*PROBLEM DETAILS*
Return every line from the records below in which the word "TaleSpire" is found.

*TASK MATERIAL*
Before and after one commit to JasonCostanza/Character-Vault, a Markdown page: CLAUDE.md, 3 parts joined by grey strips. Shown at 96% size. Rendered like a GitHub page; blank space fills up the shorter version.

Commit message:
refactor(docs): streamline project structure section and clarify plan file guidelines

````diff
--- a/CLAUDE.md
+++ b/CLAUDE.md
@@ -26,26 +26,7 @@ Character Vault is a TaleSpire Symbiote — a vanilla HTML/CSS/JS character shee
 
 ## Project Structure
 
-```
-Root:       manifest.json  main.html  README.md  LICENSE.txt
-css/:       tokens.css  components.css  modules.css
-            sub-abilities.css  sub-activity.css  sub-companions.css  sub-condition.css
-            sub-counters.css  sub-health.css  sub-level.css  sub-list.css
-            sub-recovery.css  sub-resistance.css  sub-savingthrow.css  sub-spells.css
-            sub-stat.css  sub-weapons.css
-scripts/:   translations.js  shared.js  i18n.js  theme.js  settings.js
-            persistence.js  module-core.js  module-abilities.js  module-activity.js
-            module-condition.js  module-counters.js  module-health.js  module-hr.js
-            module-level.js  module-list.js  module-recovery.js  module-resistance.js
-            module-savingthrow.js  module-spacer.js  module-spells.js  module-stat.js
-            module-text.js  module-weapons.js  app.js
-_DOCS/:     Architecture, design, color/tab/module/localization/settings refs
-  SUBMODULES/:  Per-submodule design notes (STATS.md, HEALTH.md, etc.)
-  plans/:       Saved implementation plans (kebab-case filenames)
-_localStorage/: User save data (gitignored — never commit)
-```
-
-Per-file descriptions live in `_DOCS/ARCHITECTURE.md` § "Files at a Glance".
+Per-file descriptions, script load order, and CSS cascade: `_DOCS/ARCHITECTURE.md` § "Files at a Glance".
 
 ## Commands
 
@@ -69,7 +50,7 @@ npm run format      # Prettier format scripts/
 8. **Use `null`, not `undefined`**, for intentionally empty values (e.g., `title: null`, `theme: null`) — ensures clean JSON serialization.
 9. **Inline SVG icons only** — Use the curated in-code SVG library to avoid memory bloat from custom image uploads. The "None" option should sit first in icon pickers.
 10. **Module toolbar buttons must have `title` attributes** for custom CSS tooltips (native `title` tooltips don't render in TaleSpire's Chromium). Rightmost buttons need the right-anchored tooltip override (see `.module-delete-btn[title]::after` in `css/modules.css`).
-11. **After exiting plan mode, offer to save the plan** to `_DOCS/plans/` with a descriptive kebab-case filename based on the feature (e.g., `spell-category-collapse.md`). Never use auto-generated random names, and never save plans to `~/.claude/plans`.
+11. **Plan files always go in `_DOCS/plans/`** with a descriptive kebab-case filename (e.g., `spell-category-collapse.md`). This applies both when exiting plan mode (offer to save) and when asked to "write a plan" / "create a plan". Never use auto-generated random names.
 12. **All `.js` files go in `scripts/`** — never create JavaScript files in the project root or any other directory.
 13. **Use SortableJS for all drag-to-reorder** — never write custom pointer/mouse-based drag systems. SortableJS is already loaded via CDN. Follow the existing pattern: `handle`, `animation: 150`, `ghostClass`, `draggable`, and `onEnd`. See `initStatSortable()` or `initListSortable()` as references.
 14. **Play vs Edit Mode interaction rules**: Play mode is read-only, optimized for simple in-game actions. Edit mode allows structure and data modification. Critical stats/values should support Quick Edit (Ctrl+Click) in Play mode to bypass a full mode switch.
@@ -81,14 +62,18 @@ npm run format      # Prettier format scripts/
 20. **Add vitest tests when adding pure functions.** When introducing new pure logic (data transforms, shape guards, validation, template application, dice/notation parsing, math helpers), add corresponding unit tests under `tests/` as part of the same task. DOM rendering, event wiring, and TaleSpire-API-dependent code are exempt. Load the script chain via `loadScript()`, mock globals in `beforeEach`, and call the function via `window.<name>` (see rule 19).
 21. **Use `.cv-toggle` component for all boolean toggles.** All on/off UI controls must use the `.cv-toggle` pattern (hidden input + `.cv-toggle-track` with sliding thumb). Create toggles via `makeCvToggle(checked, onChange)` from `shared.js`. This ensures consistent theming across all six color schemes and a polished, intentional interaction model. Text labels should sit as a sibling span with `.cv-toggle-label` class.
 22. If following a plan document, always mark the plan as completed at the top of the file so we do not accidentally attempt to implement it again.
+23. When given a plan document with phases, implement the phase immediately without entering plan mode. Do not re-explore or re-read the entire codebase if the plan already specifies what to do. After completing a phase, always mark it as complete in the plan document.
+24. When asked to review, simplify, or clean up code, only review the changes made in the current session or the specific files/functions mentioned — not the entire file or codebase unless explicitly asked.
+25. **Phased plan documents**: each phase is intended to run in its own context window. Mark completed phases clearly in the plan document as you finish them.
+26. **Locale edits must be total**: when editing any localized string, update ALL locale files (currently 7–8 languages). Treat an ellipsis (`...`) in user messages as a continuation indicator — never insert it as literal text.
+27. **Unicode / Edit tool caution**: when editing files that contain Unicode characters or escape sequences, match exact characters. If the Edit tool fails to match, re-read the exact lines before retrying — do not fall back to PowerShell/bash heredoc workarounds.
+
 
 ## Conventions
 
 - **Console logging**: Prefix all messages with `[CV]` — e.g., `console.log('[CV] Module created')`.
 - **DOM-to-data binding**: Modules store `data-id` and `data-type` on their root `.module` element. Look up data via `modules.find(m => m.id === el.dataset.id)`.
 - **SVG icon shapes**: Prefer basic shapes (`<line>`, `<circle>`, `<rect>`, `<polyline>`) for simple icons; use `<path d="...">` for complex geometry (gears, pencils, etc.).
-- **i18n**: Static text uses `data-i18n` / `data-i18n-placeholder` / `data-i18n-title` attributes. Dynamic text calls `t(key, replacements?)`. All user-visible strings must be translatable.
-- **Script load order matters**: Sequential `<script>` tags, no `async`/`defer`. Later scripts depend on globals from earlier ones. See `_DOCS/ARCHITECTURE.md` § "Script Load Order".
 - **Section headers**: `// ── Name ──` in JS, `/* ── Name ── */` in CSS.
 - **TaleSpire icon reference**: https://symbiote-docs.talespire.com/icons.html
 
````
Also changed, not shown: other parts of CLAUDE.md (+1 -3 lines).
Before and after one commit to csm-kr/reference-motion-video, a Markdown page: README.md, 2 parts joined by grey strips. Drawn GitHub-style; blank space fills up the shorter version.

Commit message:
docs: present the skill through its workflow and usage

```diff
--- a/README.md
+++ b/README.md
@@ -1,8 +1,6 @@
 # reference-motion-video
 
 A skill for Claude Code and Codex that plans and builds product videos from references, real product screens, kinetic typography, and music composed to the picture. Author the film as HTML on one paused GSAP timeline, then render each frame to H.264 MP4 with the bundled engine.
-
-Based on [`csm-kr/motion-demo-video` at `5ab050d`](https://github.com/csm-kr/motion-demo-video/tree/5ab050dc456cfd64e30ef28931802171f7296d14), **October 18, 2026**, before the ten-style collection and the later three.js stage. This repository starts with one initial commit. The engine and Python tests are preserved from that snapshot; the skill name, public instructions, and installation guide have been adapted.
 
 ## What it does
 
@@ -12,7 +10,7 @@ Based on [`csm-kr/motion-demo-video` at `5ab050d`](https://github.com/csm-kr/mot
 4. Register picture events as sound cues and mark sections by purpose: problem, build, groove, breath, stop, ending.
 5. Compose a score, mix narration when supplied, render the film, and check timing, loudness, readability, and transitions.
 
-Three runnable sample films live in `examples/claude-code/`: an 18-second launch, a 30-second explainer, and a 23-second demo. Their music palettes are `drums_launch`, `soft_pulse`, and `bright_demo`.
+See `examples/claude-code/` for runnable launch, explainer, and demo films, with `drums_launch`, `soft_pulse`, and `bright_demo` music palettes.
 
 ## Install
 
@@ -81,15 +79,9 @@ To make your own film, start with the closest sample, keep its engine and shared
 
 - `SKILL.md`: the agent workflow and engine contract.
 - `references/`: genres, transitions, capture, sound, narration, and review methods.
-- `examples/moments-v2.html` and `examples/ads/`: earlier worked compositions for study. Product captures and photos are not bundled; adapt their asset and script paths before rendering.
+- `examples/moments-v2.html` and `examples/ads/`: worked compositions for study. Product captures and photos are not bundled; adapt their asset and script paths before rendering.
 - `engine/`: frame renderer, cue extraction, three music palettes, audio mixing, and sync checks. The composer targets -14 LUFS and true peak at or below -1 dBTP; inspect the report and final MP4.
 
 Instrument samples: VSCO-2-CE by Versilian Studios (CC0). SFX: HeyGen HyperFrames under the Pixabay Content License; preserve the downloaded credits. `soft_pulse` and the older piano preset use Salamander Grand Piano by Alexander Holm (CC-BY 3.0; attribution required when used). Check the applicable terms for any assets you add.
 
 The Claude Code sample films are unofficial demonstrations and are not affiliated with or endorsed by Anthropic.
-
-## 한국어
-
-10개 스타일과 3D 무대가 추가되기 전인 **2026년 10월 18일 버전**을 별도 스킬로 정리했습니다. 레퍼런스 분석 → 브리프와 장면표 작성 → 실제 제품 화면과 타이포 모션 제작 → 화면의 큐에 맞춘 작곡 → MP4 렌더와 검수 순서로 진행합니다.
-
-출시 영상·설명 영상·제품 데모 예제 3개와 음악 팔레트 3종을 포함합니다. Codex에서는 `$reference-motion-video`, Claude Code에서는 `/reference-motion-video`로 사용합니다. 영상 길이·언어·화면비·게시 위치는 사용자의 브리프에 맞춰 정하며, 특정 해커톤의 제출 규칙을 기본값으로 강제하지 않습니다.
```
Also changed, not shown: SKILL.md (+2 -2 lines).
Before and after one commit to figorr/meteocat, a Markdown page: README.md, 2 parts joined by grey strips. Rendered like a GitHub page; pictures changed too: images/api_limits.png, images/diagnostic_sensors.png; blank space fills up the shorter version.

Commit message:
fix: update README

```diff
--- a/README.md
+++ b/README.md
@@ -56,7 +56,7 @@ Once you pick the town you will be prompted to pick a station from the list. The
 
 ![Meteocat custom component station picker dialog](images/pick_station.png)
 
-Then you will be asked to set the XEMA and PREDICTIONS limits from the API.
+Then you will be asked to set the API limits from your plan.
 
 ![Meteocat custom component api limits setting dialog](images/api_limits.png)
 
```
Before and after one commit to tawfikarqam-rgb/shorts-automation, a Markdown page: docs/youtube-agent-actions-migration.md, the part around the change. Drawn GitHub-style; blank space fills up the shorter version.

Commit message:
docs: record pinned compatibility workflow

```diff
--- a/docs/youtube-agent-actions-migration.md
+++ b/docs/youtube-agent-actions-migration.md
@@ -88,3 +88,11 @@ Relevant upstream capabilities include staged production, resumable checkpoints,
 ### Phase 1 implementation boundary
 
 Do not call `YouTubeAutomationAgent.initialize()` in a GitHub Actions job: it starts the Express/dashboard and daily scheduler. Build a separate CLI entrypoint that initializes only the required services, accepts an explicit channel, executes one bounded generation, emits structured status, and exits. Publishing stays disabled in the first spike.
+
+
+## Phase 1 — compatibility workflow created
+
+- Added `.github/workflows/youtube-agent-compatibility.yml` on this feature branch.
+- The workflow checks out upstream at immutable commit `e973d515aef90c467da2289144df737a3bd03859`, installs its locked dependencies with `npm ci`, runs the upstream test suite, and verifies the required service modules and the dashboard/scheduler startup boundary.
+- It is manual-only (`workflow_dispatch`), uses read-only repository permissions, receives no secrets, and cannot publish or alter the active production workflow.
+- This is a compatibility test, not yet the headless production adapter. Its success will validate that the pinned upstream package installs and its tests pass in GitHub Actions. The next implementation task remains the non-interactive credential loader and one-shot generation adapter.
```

*WRITTEN RESPONSE*
@@ -26,26 +26,7 @@ Character Vault is a TaleSpire Symbiote — a vanilla HTML/CSS/JS character shee
 10. **Module toolbar buttons must have `title` attributes** for custom CSS tooltips (native `title` tooltips don't render in TaleSpire's Chromium). Rightmost buttons need the right-anchored tooltip override (see `.module-delete-btn[title]::after` in `css/modules.css`).
 20. **Add vitest tests when adding pure functions.** When introducing new pure logic (data transforms, shape guards, validation, template application, dice/notation parsing, math helpers), add corresponding unit tests under `tests/` as part of the same task. DOM rendering, event wiring, and TaleSpire-API-dependent code are exempt. Load the script chain via `loadScript()`, mock globals in `beforeEach`, and call the function via `window.<name>` (see rule 19).
 - **TaleSpire icon reference**: https://symbiote-docs.talespire.com/icons.html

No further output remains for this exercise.